■ **What you are asked to do**:
Count the lines in the entries below that include the word "size". Give nothing but the number.

Front-end code edit data:
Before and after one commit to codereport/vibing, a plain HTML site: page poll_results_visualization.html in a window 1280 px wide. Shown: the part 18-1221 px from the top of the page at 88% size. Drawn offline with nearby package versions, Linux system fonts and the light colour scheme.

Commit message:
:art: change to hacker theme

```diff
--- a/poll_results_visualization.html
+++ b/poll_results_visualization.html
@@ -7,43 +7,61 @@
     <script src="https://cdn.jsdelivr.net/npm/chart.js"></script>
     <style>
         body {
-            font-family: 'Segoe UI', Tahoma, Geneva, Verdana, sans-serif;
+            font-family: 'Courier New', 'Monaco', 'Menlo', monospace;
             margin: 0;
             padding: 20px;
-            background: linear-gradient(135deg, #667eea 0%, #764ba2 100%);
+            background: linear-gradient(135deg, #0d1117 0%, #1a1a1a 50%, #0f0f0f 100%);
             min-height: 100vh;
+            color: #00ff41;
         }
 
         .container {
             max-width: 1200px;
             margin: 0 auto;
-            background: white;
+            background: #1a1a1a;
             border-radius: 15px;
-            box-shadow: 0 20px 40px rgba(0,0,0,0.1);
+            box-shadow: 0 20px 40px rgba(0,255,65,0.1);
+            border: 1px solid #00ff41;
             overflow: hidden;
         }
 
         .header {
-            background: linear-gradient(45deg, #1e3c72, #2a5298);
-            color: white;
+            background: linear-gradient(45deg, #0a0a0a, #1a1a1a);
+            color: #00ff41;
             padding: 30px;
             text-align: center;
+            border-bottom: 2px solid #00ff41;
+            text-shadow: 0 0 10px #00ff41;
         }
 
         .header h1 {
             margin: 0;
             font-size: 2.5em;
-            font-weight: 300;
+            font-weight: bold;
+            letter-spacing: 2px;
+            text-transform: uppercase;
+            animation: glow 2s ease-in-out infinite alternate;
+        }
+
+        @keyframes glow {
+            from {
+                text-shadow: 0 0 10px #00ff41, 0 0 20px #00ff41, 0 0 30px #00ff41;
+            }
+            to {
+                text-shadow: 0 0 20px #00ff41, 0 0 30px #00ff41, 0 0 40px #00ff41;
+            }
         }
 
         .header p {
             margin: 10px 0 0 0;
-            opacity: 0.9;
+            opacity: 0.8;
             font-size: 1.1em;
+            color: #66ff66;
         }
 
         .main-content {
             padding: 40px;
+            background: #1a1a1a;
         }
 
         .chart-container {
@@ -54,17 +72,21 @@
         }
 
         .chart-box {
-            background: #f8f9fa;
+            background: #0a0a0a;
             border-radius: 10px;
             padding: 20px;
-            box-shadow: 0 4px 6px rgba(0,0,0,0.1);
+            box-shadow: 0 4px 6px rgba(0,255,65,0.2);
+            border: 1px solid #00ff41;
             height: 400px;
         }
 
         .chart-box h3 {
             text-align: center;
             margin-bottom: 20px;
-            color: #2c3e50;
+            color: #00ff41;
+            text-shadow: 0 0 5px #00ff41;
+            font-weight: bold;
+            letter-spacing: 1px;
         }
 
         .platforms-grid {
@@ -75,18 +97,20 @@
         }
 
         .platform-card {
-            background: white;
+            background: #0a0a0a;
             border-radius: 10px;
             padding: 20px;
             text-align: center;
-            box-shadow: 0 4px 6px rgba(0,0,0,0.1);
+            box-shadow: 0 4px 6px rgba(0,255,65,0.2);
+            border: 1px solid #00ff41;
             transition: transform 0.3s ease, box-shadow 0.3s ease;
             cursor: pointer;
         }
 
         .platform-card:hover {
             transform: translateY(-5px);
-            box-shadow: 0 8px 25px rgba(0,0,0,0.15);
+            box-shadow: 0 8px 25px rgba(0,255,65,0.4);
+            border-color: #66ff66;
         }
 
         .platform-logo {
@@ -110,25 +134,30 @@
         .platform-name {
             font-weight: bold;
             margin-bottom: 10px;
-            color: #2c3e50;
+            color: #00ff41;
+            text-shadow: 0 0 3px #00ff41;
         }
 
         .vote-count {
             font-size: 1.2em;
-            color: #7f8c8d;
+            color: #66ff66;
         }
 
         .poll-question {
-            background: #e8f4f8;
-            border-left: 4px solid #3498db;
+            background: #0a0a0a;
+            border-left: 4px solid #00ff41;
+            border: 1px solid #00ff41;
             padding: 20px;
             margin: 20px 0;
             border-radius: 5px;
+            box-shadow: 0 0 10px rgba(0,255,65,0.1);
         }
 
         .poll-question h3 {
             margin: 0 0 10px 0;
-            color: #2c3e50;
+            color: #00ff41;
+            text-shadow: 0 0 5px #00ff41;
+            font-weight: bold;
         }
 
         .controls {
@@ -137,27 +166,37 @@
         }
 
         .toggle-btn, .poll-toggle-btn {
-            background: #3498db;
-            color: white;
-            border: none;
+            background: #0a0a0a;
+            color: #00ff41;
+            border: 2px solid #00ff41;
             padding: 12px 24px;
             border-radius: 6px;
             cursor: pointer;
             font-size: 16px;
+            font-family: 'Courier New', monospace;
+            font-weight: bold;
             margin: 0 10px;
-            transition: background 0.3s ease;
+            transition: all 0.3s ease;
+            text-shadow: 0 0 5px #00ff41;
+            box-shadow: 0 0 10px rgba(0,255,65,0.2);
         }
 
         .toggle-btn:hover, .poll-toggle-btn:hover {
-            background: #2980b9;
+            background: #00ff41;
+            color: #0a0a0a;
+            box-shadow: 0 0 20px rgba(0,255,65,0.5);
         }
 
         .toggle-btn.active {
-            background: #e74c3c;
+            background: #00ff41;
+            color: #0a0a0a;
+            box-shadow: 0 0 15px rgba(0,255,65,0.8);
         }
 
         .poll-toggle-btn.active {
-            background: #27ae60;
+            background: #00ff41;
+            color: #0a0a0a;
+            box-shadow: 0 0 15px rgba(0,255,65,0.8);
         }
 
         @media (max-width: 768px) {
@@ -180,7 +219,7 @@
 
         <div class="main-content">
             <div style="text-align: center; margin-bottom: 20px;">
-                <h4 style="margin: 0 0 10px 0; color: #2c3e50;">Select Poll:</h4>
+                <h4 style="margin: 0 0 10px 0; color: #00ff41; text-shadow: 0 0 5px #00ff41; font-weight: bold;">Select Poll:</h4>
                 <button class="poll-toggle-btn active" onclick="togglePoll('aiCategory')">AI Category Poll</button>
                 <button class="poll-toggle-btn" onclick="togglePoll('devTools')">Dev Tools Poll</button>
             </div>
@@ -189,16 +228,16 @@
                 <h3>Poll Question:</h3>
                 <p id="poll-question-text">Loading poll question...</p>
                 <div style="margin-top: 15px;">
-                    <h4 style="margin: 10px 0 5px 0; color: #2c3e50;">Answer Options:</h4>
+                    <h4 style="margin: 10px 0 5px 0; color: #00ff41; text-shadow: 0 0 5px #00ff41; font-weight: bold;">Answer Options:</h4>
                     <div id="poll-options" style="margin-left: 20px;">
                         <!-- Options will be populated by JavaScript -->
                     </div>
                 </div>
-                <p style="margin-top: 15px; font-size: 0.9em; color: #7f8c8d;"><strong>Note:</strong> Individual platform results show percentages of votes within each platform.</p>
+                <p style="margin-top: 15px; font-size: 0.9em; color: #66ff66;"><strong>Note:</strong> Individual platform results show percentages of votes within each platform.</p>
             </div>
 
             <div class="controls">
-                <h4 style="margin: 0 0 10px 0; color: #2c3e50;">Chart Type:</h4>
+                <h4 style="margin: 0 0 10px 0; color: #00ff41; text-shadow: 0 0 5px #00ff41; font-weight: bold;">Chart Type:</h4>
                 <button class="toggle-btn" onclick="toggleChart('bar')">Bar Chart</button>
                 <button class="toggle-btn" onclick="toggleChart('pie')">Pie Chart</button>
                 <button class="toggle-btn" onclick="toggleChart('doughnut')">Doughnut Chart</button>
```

■ **Expected answer**:
7